Special needs trusts should be a major consideration when planning your estate if you have a child with special needs. 

Just as with any estate planning tool, you’ll need to make sure the trust is set up properly and in compliance with state and federal regulations. And that generally means consulting with an attorney who specializes in these types of trusts. 

If you have a special needs child and want to ensure they are taken care of long after you’ve passed on, the attorneys at Port Legal law firm are experts in special needs trusts and can help you create an estate plan that will do just that. 

Why not schedule a consultation today? It’s free, so you have nothing to lose, and your special needs child has everything to gain.

Our consultations are completely free of charge and intended to equip you to make the best decision.


Topics: Estate Planning, Trusts, Special Needs Planning

Greg Port, J.D., M.B.A.

Written by Greg Port, J.D., M.B.A.

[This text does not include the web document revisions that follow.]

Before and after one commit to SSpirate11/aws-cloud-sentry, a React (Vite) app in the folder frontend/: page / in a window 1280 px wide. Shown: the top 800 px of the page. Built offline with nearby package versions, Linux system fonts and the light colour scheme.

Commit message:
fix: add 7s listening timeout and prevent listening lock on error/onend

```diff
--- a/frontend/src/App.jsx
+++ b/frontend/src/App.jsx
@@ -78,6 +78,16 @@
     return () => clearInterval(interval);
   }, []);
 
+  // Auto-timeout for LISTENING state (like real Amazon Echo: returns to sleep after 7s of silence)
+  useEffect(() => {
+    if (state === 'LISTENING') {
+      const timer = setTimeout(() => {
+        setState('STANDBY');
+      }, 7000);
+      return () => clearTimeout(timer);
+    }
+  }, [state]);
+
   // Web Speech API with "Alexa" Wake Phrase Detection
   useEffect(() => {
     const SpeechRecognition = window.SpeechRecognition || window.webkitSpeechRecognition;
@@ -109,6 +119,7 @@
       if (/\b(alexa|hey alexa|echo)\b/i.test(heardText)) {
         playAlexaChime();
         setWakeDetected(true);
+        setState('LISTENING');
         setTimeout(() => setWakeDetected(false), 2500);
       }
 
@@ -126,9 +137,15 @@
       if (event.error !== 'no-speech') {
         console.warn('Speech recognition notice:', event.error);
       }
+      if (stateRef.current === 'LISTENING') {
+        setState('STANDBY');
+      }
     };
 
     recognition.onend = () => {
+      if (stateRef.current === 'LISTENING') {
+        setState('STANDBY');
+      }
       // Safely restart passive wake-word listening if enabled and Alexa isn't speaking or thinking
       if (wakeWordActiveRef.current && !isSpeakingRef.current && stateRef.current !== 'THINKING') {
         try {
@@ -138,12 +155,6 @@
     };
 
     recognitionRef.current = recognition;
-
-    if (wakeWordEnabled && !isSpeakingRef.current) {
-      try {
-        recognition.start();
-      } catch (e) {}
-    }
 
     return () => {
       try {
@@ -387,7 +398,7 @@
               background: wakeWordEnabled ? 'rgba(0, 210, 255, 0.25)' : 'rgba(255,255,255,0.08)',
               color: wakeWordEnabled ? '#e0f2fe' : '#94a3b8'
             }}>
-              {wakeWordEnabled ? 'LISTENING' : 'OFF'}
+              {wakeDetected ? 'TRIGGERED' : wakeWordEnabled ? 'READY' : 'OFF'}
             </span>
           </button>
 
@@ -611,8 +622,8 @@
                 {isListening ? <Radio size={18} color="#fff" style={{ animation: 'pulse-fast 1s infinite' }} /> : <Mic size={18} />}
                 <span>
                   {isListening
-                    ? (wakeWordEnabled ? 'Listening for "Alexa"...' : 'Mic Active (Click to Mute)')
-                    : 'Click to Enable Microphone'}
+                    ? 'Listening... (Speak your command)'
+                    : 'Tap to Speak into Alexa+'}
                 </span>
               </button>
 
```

Port Legal founding attorney, Gregory Port has over 30 years experience. He has provided strategic corporate law representation in Central Ohio to clients since 1990. Gregory Port is a lawyer actively practicing in the areas of probate, estate planning, and real estate. His experience and core values are the cornerstones of Port Legal as a specialized advocate for your interests.